Thursday, May 29, 2014

Sourdough loaf with Wild Rice

Stefanie of Hefe und Mehr is the lovely host for this month’s Bread Baking Day #68. She likes us to bake with ancient recipes of ancient grains and with sourdough. When I read this I had 3 days until submission day. So, it’s time to bake!

I couldn’t find an ancient recipe which appealed to me. I found Wild Rice on the local market. It’s a weekly market where local Thai people and people from nearby hill tribes bring their products. Thailand is one of the largest rice producers and exporters. But, I’m not looking for “rice” even though I’m looking for “Wild Rice”. Wild Rice is categorist as a cool season cereal.
Wild rice (also called Canada riceIndian rice, and water oats) are four species of grasses forming the genus Zizania, and the grain which can be harvested from them. The grain was historically gathered and eaten in both North America and China. While it is now a delicacy in North America, the grain is eaten less in China, where the plant's stem is used as a vegetable.
Wild rice is not directly related to Asian rice (Oryza sativa), whose wild progenitors are O. rufipogon and O. nivara, although they are close cousins, sharing the tribe Oryzeae. Wild rice grains have a chewy outer sheath with a tender inner grain that has a slightly vegetal taste.
The plants grow in shallow water in small lakes and slow-flowing streams; often, only the flowering head of wild rice rises above the water. The grain is eaten by dabbling ducks and other aquatic wildlife, as well as humans.
Today I’m baking a loaf with sourdough, ancient flour: spelt and ancient grains: wild rice.

Wild Rice

Saturday, May 10, 2014

Sourdough Crispbreads

very thin and crispy
As I mentioned 2 breads ago we visited the Netherlands again recently. Even though the reason was a very sad one because my mother died, during the visit we also enjoyed the special time with family and friends. And we also enjoyed the food we can’t buy here in Thailand.

In the Netherlands you can buy “Scandinavian knackerbrod”. We love to eat it with cheese and jam. I was looking for a good recipe for a long time and I was happy to see crispbreads in the latest book of Chad Robertson. They don’t look the same as the (thicker) knackerbrod, but these crispbreads are definitely worth a try.

I was happy I tried this recipe. Chad’s crispbreads are delicious. I added black and white sesame seeds, nigella seeds, flax seeds and left some plain with just some flaked salt.

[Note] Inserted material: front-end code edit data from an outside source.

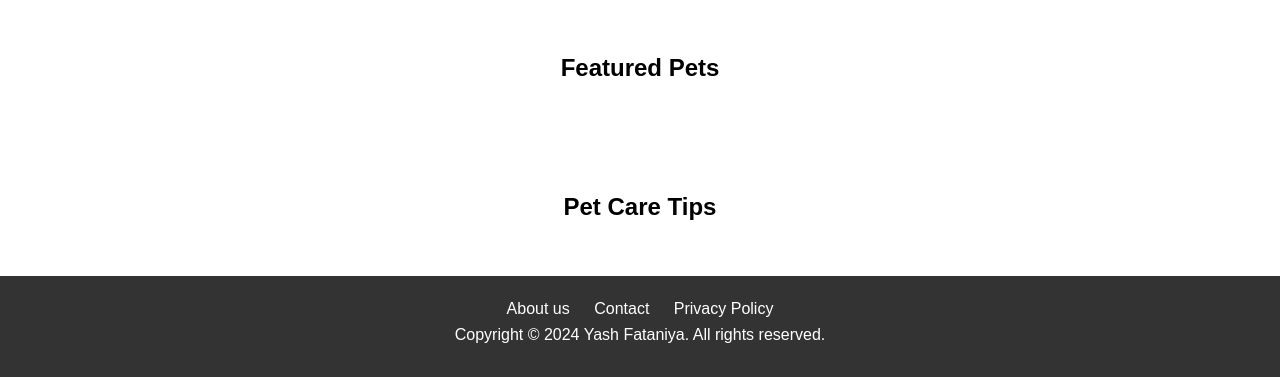
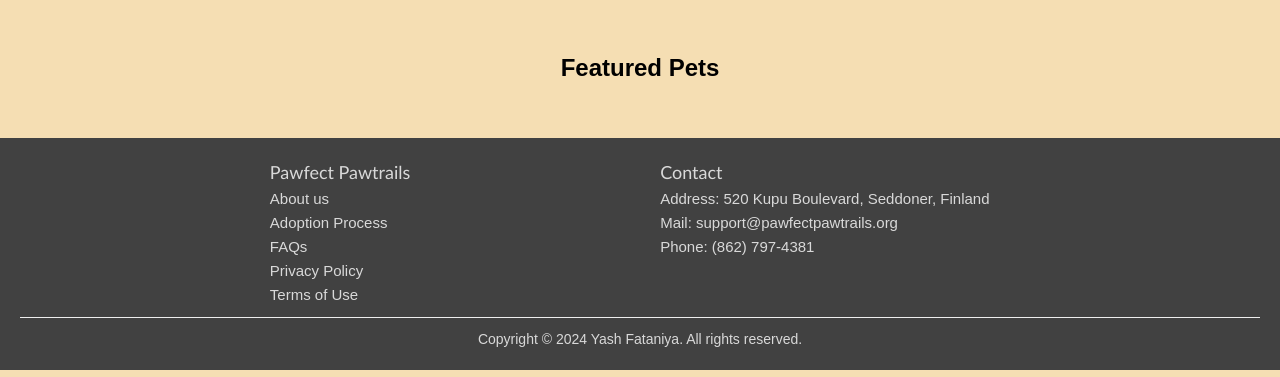
Before and after one commit to theyaxh/Pet-Adoption-and-Care, a PHP site: page / in a window 1280 px wide. Shown: the part 559-936 px from the top of the page. Run offline with PHP 8.4, Linux system fonts and the light colour scheme.

Commit message:
Day 1 commit: Header and Footer build

```diff
--- a/index.html
+++ b/index.html
@@ -5,11 +5,12 @@
     <meta name="viewport" content="width=device-width, initial-scale=1.0">
     <title>Pawfect Pawtrails - Adoption and Care</title>
     <link rel="stylesheet" href="styles.css">
+    <link rel="icon" type="icon/x-icon" href="resources/Pawfect Pawtrails-2.png">
 </head>
 <body>
     <header>
         <nav>
-            <div class="logo">Pet Adoption</div>
+            <div class="logo">Pawfect Pawtrails</div>
             <ul>
                 <li><a href="#">Home</a></li>
                 <li><a href="#">Browse Pets</a></li>
@@ -21,7 +22,7 @@
 
     <main>
         <section class="hero">
-            <h1>Find Your Furry Companion</h1>
+            <h1>Find Your Furry Companion!</h1>
             <p>Adopt a pet and give them a loving home.</p>
             <button>Adopt Now</button>
         </section>
@@ -30,27 +31,34 @@
             <h2>Featured Pets</h2>
             <!-- Add pet cards here -->
         </section>
-
-        <section class="pet-care">
-            <h2>Pet Care Tips</h2>
-            <!-- Add pet care articles here -->
-        </section>
     </main>
 
     <footer>
-        <div class="footer-links">
-            <a href="#">About us</a>
-            <a href="#">Contact</a>
-            <a href="#">Privacy Policy</a>
+        <div class="content">
+            <section class="footer-links">
+                <p id="xname">Pawfect Pawtrails</p>
+                <ul>
+                    <li><a class="link" href="#">About us</a></li>
+                    <li><a class="link" href="#">Adoption Process</a></li>
+                    <li><a class="link" href="#">FAQs</a></li>
+                    <li><a class="link" href="#">Privacy Policy</a></li>
+                    <li><a class="link" href="#">Terms of Use</a></li>
+                </ul>
+            </section>
+            <section class="contact">
+                <p id="xname">Contact</p>
+                <ul>
+                    <li>Address: 520 Kupu Boulevard, Seddoner, Finland</li>
+                    <li>Mail: support@pawfectpawtrails.org</li>
+                    <li>Phone: (862) 797-4381</li>
+                </ul>
+            </section>
         </div>
+        <hr id="ftline">
         <div class="credits">
             <p>Copyright © 2024 Yash Fataniya. All rights reserved.</p>
         </div>
-        <div class="social-links">
-            <!-- Add social media links here -->
-        </div>
     </footer>
-
     <script src="main.js"></script>
 </body>
 </html>
--- a/styles.css
+++ b/styles.css
@@ -7,23 +7,27 @@
 body {
     font-family: Arial, sans-serif;
     line-height: 1.6;
+    background-color: wheat;
 }
 
 /* Header and navigation */
 header {
-    background-color: #333;
+    background-color: #33C6B2;
     color: #fff;
     padding: 10px;
+    font-family: Arial, Helvetica, sans-serif;
 }
 
 nav {
     display: flex;
     justify-content: space-between;
     align-items: center;
+    margin: auto;
 }
 
 .logo {
     font-size: 24px;
+    font-family: Helvetica;
     font-weight: bold;
 }
 
@@ -43,7 +47,7 @@ nav ul li a {
 
 /* Hero section */
 .hero {
-    background-image: url('hero-image.jpg');
+    /* background-image: url('hero-image.jpg'); */
     background-size: cover;
     background-position: center;
     height: 500px;
@@ -51,8 +55,9 @@ nav ul li a {
     flex-direction: column;
     justify-content: center;
     align-items: center;
-    color: #fff;
+    color: #8B0000;
     text-align: center;
+    font-family: 'Segoe UI', Tahoma, Geneva, Verdana, sans-serif;
 }
 
 .hero h1 {
@@ -88,18 +93,63 @@ nav ul li a {
 
 /* Footer */
 footer {
-    background-color: #333;
-    color: #fff;
+    background-color: #414141;
+    color: #D9D9D9;
     padding: 20px;
-    text-align: center;
+    /* display: flex; */
+    /* text-align: center;
+    align-items: center; */
 }
 
-.footer-links a {
-    color: #fff;
-    text-decoration: none;
-    margin: 0 10px;
+.footer-links p, .contact p {
+    font-family: 'Trebuchet MS', 'Lucida Sans Unicode', 'Lucida Grande', 'Lucida Sans', Arial, sans-serif;
+    font-size: 18px;
 }
 
-.social-links {
+.footer-links ul, .contact ul {
+    font-weight: normal;
+    list-style: none;
+    font-size: 15px;
+}
+
+.footer-links, .contact {
+    /* width: 200px; */
+    /* width: max-content; */
+    /* left: 50%; */
+    /* margin-left: -50%; */
+    margin-left: auto;
+    margin-right: auto;
+}
+
+.footer-links {
+    margin-right: 00px;
+    width: max-content;
+}
+
+.contact {
+    width: 350px;
+}
+
+.content {
+    display: flex;
+}
+
+.link {
+    color: #D9D9D9 ;
+    text-decoration: none;
+}
+
+#ftline {
+    color: #F9F7F3;
+    padding: 5px;
+    border-top: none;
+    border-left: none;
+    border-right: none;
+}
+
+.credits {
     margin-top: 10px;
+    font-family: Arial;
+    text-align: center;
+    font-size: 14px;
 }
```
Also changed, not shown: main.js (added), resources/Pawfect Pawtrails-2.png (added), resources/Pawfect Pawtrails.png (added).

I think they are dangerously delicious ;-) Sometimes you have food you can’t stop eating and this is one of them. Luckily the crispbreads are filled with good flours.
left: plain, nigella seeds, flax seeds, black and white sesame seeds